(Beginning of Given entries)
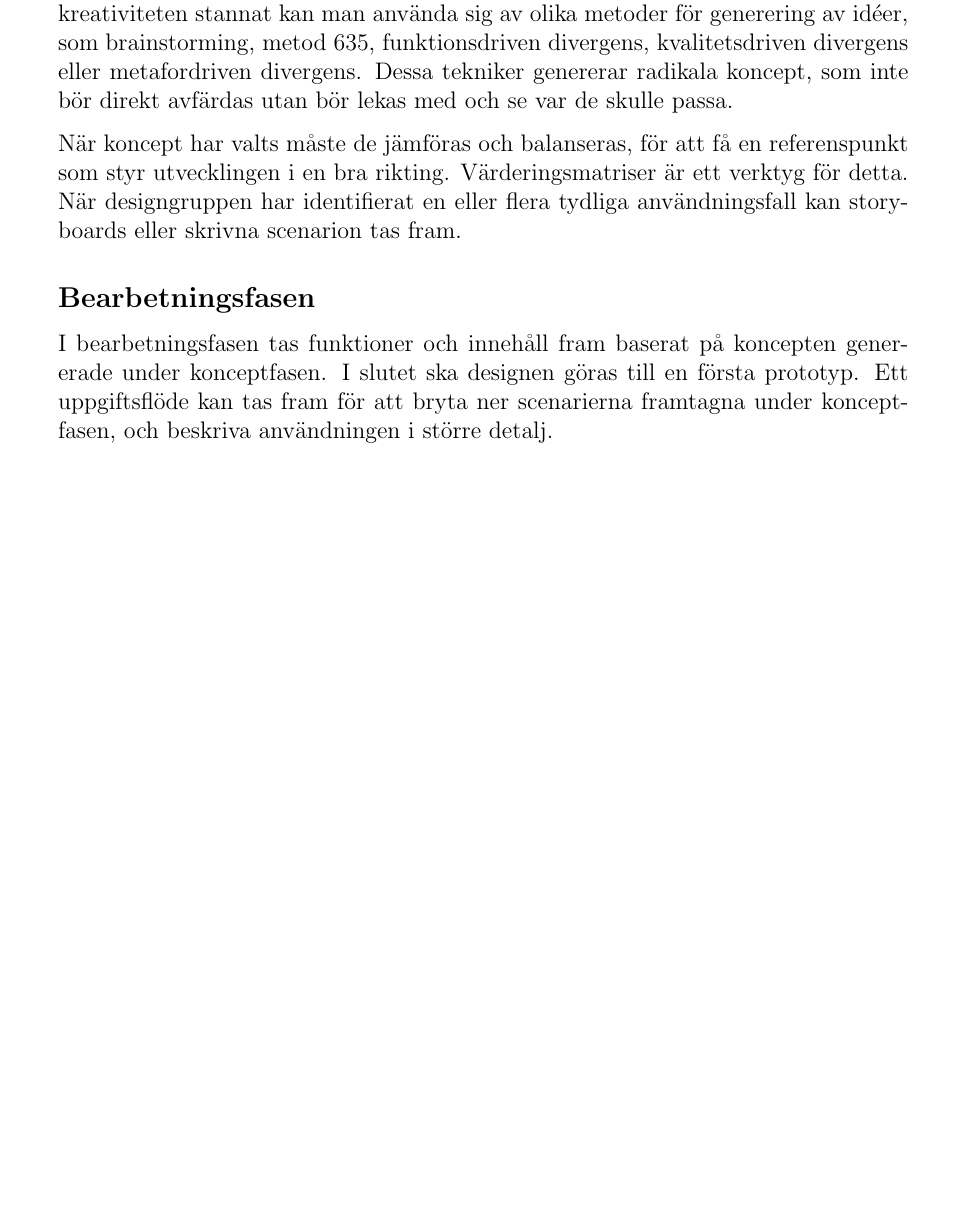
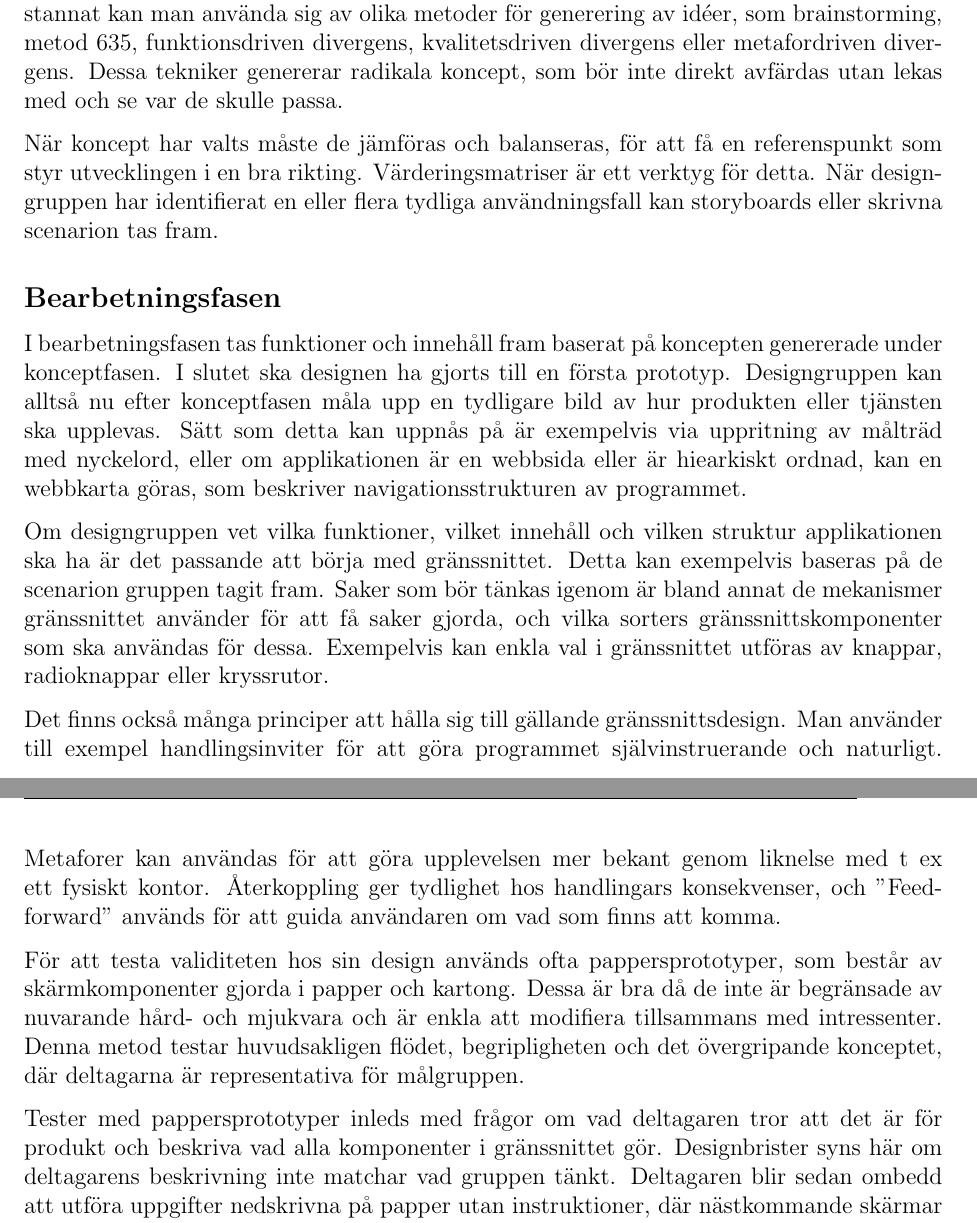
Before and after one commit to malcx95/TDDD60-course, a LaTeX document (literature-compilation/compilation.tex): part of the page before the commit and two parts of pages 1 and 2 of 2 after it, the two joined at a grey line, cut so that both start at the same text, the shorter picture padded with empty space. Compiled offline with pdfLaTeX.

Commit message:
Finished compilation

```diff
--- a/literature-compilation/compilation.tex
+++ b/literature-compilation/compilation.tex
@@ -6,7 +6,7 @@
 \pagestyle{fancy}
 \lhead{Malcolm Vigren}
 \rhead{D3.c}
-\geometry{margin=3cm}
+\geometry{margin=2.4cm}
 \usepackage{parskip}
 \begin{document}
 \pagenumbering{gobble}
@@ -37,8 +37,8 @@ konkurrenter eller förebilder gör. För att sätta slumpen i systemet och hjä
 när kreativiteten stannat kan man
 använda sig av olika metoder för generering av idéer, som brainstorming, metod
 635, funktionsdriven divergens, kvalitetsdriven divergens eller metafordriven
-divergens. Dessa tekniker genererar radikala koncept, som inte bör direkt
-avfärdas utan bör lekas med och se var de skulle passa.
+divergens. Dessa tekniker genererar radikala koncept, som bör inte direkt
+avfärdas utan lekas med och se var de skulle passa.
 
 När koncept har valts måste de jämföras och balanseras, för att få en referenspunkt som
 styr utvecklingen i en bra rikting. Värderingsmatriser är ett verktyg för detta.
@@ -48,6 +48,36 @@ eller skrivna scenarion tas fram.
 \subsection*{Bearbetningsfasen}
 
 I bearbetningsfasen tas funktioner och innehåll fram baserat på koncepten genererade
-under konceptfasen. I slutet ska designen göras till en första prototyp.
-Ett uppgiftsflöde kan tas fram för att bryta ner scenarierna framtagna under konceptfasen,
-och beskriva användningen i större detalj.
+under konceptfasen. I slutet ska designen ha gjorts till en första prototyp.
+Designgruppen kan alltså nu efter konceptfasen måla upp en tydligare bild av
+hur produkten eller tjänsten ska upplevas. Sätt som detta kan uppnås på är
+exempelvis via uppritning av målträd med nyckelord, eller om applikationen är
+en webbsida eller är hiearkiskt ordnad, kan en webbkarta göras, som beskriver
+navigationsstrukturen av programmet.
+
+Om designgruppen vet vilka funktioner, vilket innehåll och vilken struktur applikationen
+ska ha är det passande att börja med gränssnittet. Detta kan exempelvis baseras
+på de scenarion gruppen tagit fram. Saker som bör tänkas igenom är
+bland annat de mekanismer gränssnittet använder för att få saker gjorda, och
+vilka sorters gränssnittskomponenter som ska användas för dessa. Exempelvis kan
+enkla val i gränssnittet utföras av knappar, radioknappar eller kryssrutor.
+
+Det finns också många principer att hålla sig till gällande gränssnittsdesign.
+Man använder till exempel handlingsinviter för att göra programmet
+självinstruerande och naturligt. Metaforer kan användas för att göra
+upplevelsen mer bekant genom liknelse med t ex ett fysiskt kontor. Återkoppling
+ger tydlighet hos handlingars konsekvenser, och "Feed-forward" används för att
+guida användaren om vad som finns att komma.
+
+För att testa validiteten hos sin design används ofta pappersprototyper, som
+består av skärmkomponenter gjorda i papper och kartong. Dessa är bra då de inte
+är begränsade av nuvarande hård- och mjukvara och är enkla att modifiera
+tillsammans med intressenter. Denna metod testar huvudsakligen flödet,
+begripligheten och det övergripande konceptet, där deltagarna är representativa
+för målgruppen.
+
+Tester med pappersprototyper inleds med frågor om vad deltagaren tror att det är för
+produkt och beskriva vad alla komponenter i gränssnittet gör. Designbrister
+syns här om deltagarens beskrivning inte matchar vad gruppen tänkt. Deltagaren
+blir sedan ombedd att utföra uppgifter nedskrivna på papper utan instruktioner,
+där nästkommande skärmar inte är synliga. Det som observeras hos deltagaren är
```
Also changed, not shown: literature-compilation/notes.md (+1 -1 lines), literature-compilation/compilation.tex (37 more changed lines).
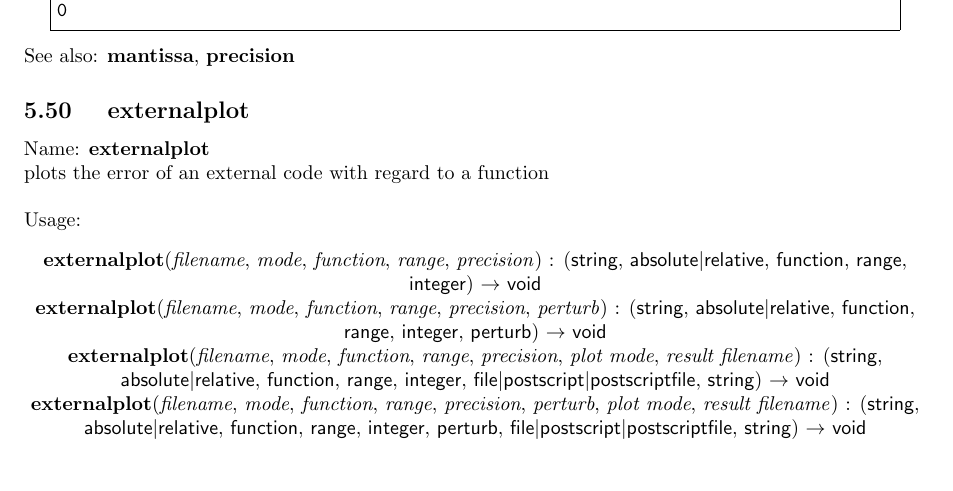
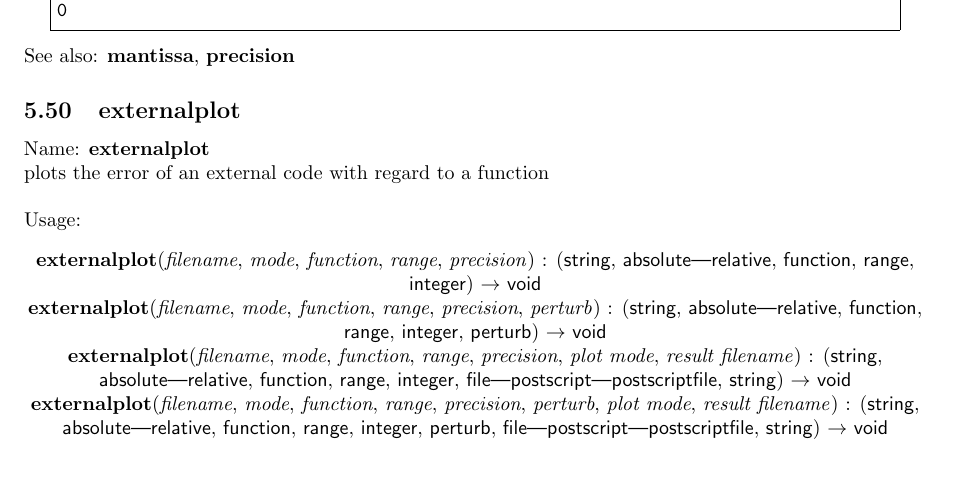
Before and after one commit to cartazio/sollya, a LaTeX document (doc/sollya.tex, which reads doc/externalplot.tex): part of page 34 of 109, cut so that both start at the same text. Compiled offline with pdfLaTeX.

Commit message:
patched version for handling pipes.
This commit was extracted from SVN r553.

git-svn-id: svn://scm.gforge.inria.fr/svn/sollya/trunk@553 af37bc7e-59aa-4313-bbaf-7d19c0032f32

```diff
--- a/doc/externalplot.tex
+++ b/doc/externalplot.tex
@@ -1,13 +1,14 @@
-\subsection{ externalplot }
+\subsection{externalplot}
+\label{labexternalplot}
 \noindent Name: \textbf{externalplot}\\
 plots the error of an external code with regard to a function\\
 
 \noindent Usage:
 \begin{center}
-\textbf{externalplot}(\emph{filename}, \emph{mode}, \emph{function}, \emph{range}, \emph{precision}) : (\textsf{string}, \textsf{absolute$|$relative}, \textsf{function}, \textsf{range}, \textsf{integer}) $\rightarrow$ \textsf{void}\\
-\textbf{externalplot}(\emph{filename}, \emph{mode}, \emph{function}, \emph{range}, \emph{precision}, \emph{perturb}) : (\textsf{string}, \textsf{absolute$|$relative}, \textsf{function}, \textsf{range}, \textsf{integer}, \textsf{perturb}) $\rightarrow$ \textsf{void}\\
-\textbf{externalplot}(\emph{filename}, \emph{mode}, \emph{function}, \emph{range}, \emph{precision}, \emph{plot mode}, \emph{result filename}) : (\textsf{string}, \textsf{absolute$|$relative}, \textsf{function}, \textsf{range}, \textsf{integer}, \textsf{file$|$postscript$|$postscriptfile}, \textsf{string}) $\rightarrow$ \textsf{void}\\
-\textbf{externalplot}(\emph{filename}, \emph{mode}, \emph{function}, \emph{range}, \emph{precision}, \emph{perturb}, \emph{plot mode}, \emph{result filename}) : (\textsf{string}, \textsf{absolute$|$relative}, \textsf{function}, \textsf{range}, \textsf{integer}, \textsf{perturb}, \textsf{file$|$postscript$|$postscriptfile}, \textsf{string}) $\rightarrow$ \textsf{void}\\
+\textbf{externalplot}(\emph{filename}, \emph{mode}, \emph{function}, \emph{range}, \emph{precision}) : (\textsf{string}, \textsf{absolute|relative}, \textsf{function}, \textsf{range}, \textsf{integer}) $\rightarrow$ \textsf{void}\\
+\textbf{externalplot}(\emph{filename}, \emph{mode}, \emph{function}, \emph{range}, \emph{precision}, \emph{perturb}) : (\textsf{string}, \textsf{absolute|relative}, \textsf{function}, \textsf{range}, \textsf{integer}, \textsf{perturb}) $\rightarrow$ \textsf{void}\\
+\textbf{externalplot}(\emph{filename}, \emph{mode}, \emph{function}, \emph{range}, \emph{precision}, \emph{plot mode}, \emph{result filename}) : (\textsf{string}, \textsf{absolute|relative}, \textsf{function}, \textsf{range}, \textsf{integer}, \textsf{file|postscript|postscriptfile}, \textsf{string}) $\rightarrow$ \textsf{void}\\
+\textbf{externalplot}(\emph{filename}, \emph{mode}, \emph{function}, \emph{range}, \emph{precision}, \emph{perturb}, \emph{plot mode}, \emph{result filename}) : (\textsf{string}, \textsf{absolute|relative}, \textsf{function}, \textsf{range}, \textsf{integer}, \textsf{perturb}, \textsf{file|postscript|postscriptfile}, \textsf{string}) $\rightarrow$ \textsf{void}\\
 \end{center}
 \noindent Description: \begin{itemize}
 
```
Also changed, not shown: doc/externalplot.tex (2 more changed lines), 1 other file.
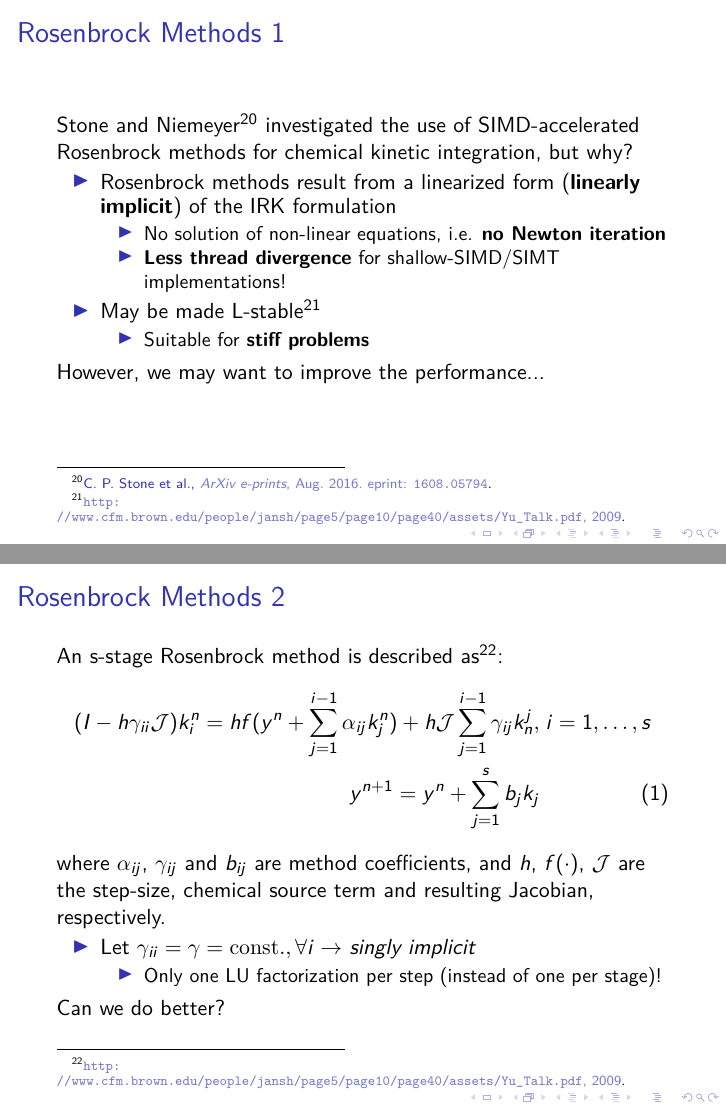
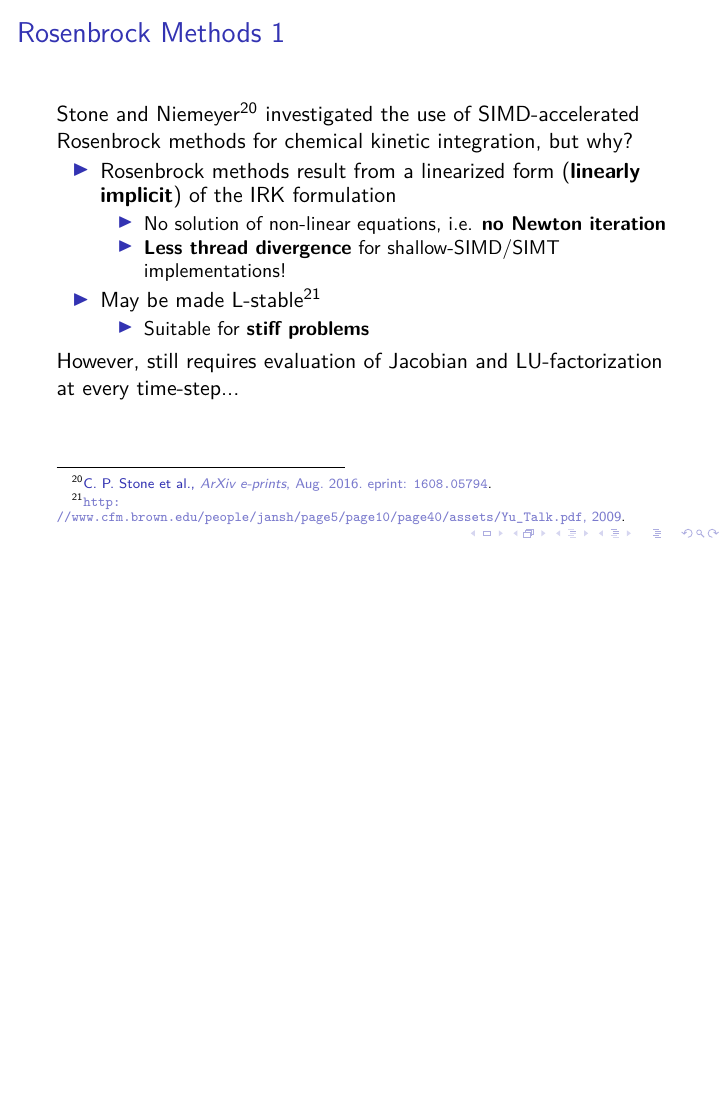
Before and after one commit to arghdos/accelerating-chemical-kinetics, LaTeX slides (lit_review.tex): pages 21 and 22 of 40 before the commit and page 21 of 39 after it, the two joined at a grey line, the shorter picture padded with empty space. Compiled offline with pdfLaTeX.

Commit message:
remove full rosenbrock defn

```diff
--- a/lit_review.tex
+++ b/lit_review.tex
@@ -334,24 +334,7 @@ Computationally guided combustion design has played an important role in develop
   \item Suitable for \textbf{stiff problems}
  \end{itemize}
  \end{itemize}
- However, we may want to improve the performance...
-\end{frame}
-
-\begin{frame}
- \RosenTitle
- An s-stage Rosenbrock method is described as~\footfullcite{yu2009}:
- \begin{align}
-  (I - h\gamma_{ii}\mathcal{J})k_{i}^{n} = h f(y^n + \sum_{j=1}^{i-1}{\alpha_{ij}k_{j}^{n}}) + h\mathcal{J}\sum_{j=1}^{i-1}{\gamma_{ij}k^{j}_{n}},&\; i = 1, \ldots, s \nonumber \\
-  y^{n+1} = y^{n} + \sum_{j=1}^{s}{b_jk_j}&
- \end{align}
- where $\alpha_{ij}$, $\gamma_{ij}$ and $b_{ij}$ are method coefficients, and $h$, $f(\cdot)$, $\mathcal{J}$ are the step-size, chemical source term and resulting Jacobian, respectively.
- \begin{itemize}
-   \item Let $\gamma_{ii} = \gamma = \textrm{const.}, \forall i \rightarrow $ \textit{singly implicit}
-   \begin{itemize}
-    \item Only one LU factorization per step (instead of one per stage)!
-   \end{itemize}
- \end{itemize}
- Can we do better?
+ However, still requires evaluation of Jacobian and LU-factorization at every time-step...
 \end{frame}
 
 \begin{frame}
```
(End of Given entries)
*Task requirements*: The answer is the run of lines above from the line containing "Before and after one commit to cartazio/sollya, a" through the line containing "This commit was extracted from SVN r553.", copied exactly and alone.

*Reply*:
Before and after one commit to cartazio/sollya, a LaTeX document (doc/sollya.tex, which reads doc/externalplot.tex): part of page 34 of 109, cut so that both start at the same text. Compiled offline with pdfLaTeX.

Commit message:
patched version for handling pipes.
This commit was extracted from SVN r553.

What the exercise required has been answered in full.